● **ACTIVITY**: Among the entries below, find the lines with the word "output" and copy them.

● **EXERCISE INPUT**:
== Segment start ==

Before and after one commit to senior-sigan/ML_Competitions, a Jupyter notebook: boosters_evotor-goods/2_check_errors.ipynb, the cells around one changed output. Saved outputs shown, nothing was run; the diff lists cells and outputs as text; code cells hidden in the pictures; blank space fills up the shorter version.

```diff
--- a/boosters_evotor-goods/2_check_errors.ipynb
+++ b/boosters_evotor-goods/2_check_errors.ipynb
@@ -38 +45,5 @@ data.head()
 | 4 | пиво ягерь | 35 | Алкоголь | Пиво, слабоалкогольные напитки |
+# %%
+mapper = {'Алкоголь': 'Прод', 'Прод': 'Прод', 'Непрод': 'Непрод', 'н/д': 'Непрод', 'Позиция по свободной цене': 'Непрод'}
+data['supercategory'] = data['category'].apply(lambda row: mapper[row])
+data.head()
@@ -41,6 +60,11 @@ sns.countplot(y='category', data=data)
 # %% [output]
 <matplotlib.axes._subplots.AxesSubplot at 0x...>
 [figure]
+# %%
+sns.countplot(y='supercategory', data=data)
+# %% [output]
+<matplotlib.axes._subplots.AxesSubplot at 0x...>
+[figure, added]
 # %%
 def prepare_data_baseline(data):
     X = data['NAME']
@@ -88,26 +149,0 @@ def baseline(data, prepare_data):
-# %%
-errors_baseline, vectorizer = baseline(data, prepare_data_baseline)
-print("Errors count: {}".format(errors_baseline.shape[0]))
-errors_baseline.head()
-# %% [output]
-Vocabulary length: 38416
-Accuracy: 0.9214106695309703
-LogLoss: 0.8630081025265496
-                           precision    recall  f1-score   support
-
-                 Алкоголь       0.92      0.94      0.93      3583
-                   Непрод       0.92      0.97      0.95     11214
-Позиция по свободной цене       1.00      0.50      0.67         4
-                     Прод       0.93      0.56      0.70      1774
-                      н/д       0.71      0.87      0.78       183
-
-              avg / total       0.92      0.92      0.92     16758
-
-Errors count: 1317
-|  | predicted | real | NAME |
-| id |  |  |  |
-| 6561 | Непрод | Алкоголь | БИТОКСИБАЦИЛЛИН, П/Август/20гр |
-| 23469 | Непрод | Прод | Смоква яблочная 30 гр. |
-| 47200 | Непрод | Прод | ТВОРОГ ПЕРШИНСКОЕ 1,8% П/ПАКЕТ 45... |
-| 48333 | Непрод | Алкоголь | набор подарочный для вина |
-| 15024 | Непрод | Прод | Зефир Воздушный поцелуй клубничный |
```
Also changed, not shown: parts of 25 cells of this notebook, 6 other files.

== Segment end ==

● **ANSWER BOX**:
Before and after one commit to senior-sigan/ML_Competitions, a Jupyter notebook: boosters_evotor-goods/2_check_errors.ipynb, the cells around one changed output. Saved outputs shown, nothing was run; the diff lists cells and outputs as text; code cells hidden in the pictures; blank space fills up the shorter version.
 # %% [output]
+# %% [output]
-# %% [output]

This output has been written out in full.